▸ **PROBLEM REQUIREMENTS**:
Work through the entries below and report how many lines include "cells". The number alone is the answer.

------ PROVIDED RECORDS

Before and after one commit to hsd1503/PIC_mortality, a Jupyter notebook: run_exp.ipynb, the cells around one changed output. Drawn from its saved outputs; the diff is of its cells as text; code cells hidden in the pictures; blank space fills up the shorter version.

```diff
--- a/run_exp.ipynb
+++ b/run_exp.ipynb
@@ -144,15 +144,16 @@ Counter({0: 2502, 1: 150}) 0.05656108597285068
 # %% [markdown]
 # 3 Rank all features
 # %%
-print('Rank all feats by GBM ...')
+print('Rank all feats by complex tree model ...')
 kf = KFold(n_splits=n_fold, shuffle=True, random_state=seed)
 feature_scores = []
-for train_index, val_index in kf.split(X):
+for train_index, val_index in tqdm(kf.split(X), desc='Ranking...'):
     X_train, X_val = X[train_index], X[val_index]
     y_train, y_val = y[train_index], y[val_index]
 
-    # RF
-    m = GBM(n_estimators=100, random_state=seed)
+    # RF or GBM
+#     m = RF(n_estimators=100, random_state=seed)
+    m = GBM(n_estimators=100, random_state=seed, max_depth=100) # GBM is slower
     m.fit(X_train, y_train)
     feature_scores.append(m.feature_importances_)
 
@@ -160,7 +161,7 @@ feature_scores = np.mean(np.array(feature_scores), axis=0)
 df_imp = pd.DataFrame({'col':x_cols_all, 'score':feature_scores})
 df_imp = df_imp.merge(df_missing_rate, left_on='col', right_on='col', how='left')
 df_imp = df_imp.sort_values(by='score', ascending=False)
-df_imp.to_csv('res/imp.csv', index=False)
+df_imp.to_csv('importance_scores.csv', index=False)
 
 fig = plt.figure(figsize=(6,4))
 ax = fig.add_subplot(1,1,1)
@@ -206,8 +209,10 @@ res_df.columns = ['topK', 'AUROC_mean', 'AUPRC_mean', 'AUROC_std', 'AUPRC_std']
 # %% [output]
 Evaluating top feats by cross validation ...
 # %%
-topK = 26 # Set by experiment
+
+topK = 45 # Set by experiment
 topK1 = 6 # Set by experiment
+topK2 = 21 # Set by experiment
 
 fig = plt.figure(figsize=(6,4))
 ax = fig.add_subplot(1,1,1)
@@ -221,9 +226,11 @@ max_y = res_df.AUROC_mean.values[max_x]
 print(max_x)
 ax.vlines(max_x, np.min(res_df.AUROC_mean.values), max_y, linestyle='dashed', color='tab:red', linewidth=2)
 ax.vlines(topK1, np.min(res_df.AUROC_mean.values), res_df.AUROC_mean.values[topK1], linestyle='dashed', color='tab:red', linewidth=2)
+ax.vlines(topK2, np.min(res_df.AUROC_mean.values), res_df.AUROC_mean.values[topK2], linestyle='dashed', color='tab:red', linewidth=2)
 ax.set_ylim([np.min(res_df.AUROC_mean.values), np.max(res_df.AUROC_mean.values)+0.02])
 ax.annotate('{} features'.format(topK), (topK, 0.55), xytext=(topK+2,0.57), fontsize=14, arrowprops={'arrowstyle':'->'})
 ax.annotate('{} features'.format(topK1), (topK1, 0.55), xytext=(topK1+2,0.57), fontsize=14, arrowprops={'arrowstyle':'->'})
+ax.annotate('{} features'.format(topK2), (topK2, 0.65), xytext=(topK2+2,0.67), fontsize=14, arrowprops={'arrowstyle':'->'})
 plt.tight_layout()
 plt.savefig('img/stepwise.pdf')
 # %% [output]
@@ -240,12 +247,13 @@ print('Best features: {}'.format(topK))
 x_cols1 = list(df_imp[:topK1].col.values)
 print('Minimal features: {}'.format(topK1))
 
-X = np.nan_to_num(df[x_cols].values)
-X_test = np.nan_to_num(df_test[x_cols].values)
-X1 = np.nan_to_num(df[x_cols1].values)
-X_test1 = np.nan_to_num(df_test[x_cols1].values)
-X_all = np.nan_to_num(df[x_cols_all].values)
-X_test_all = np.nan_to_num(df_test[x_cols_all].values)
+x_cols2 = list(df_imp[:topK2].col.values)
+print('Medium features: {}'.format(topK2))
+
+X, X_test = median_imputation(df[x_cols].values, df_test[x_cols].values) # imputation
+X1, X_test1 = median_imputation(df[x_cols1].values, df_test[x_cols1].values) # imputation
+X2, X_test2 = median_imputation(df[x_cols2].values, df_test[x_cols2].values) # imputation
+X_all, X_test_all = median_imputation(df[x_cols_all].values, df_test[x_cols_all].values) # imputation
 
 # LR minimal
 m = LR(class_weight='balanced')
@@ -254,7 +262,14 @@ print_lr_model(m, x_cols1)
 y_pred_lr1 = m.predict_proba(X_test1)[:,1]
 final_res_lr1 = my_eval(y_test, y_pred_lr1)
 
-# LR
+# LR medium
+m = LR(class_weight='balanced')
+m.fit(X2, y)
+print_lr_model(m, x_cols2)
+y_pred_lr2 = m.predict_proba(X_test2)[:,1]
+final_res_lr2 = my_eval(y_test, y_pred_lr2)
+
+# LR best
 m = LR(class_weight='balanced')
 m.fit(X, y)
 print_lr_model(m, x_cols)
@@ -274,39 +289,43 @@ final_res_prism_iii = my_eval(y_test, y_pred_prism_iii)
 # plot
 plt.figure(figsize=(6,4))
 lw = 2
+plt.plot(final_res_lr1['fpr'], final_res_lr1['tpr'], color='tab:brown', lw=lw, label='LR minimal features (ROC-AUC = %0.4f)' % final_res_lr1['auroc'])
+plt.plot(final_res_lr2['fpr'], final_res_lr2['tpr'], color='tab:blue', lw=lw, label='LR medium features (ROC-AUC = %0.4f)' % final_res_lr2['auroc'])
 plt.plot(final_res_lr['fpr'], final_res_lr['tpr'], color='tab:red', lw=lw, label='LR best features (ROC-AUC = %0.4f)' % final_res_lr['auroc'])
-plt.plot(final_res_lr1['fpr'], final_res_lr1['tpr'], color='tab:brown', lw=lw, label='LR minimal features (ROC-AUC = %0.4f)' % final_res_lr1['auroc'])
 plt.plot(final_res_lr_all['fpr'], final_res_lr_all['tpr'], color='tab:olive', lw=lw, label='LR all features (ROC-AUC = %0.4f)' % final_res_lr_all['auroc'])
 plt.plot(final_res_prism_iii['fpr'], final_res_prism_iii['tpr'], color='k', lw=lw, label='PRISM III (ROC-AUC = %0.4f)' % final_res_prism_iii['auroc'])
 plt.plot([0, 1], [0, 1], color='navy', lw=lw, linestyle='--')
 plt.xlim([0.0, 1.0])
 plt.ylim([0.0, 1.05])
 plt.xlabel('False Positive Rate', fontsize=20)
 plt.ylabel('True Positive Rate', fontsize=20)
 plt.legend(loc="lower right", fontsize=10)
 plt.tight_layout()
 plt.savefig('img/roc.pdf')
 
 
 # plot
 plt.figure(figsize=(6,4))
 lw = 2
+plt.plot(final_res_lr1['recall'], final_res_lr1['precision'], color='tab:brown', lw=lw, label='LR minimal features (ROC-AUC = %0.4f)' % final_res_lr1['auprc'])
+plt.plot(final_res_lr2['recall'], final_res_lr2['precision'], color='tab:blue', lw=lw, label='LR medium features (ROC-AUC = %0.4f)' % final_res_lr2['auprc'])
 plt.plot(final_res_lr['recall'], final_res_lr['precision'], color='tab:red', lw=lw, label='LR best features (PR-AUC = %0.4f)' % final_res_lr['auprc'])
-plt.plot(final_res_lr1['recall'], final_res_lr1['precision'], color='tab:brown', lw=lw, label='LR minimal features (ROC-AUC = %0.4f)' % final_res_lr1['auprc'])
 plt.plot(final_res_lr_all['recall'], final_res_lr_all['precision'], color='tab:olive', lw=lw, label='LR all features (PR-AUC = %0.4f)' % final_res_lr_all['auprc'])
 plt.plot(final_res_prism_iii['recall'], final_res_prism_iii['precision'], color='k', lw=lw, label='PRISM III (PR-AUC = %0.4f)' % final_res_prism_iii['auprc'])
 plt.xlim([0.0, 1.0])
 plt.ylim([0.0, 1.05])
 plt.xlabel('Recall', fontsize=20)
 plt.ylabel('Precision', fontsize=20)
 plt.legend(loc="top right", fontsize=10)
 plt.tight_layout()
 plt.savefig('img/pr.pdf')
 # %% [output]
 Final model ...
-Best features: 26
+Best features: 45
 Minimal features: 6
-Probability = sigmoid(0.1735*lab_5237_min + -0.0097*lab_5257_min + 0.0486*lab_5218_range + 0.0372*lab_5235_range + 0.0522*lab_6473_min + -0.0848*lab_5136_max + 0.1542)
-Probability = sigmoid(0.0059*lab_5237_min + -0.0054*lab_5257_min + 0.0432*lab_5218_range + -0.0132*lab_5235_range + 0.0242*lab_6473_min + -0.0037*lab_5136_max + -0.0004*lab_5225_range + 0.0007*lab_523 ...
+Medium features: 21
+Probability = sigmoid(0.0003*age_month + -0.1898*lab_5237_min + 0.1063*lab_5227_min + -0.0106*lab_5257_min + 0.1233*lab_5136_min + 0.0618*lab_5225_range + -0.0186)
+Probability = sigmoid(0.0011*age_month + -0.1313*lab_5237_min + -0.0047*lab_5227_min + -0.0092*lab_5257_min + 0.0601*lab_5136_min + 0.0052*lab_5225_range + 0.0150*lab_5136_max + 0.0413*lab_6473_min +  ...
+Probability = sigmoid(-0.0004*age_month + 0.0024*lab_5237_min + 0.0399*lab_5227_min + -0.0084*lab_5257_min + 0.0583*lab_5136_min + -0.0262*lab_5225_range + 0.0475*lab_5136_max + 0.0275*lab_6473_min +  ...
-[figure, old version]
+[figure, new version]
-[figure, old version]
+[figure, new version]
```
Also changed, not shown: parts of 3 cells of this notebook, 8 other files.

------------

▸ **REPLY**:
2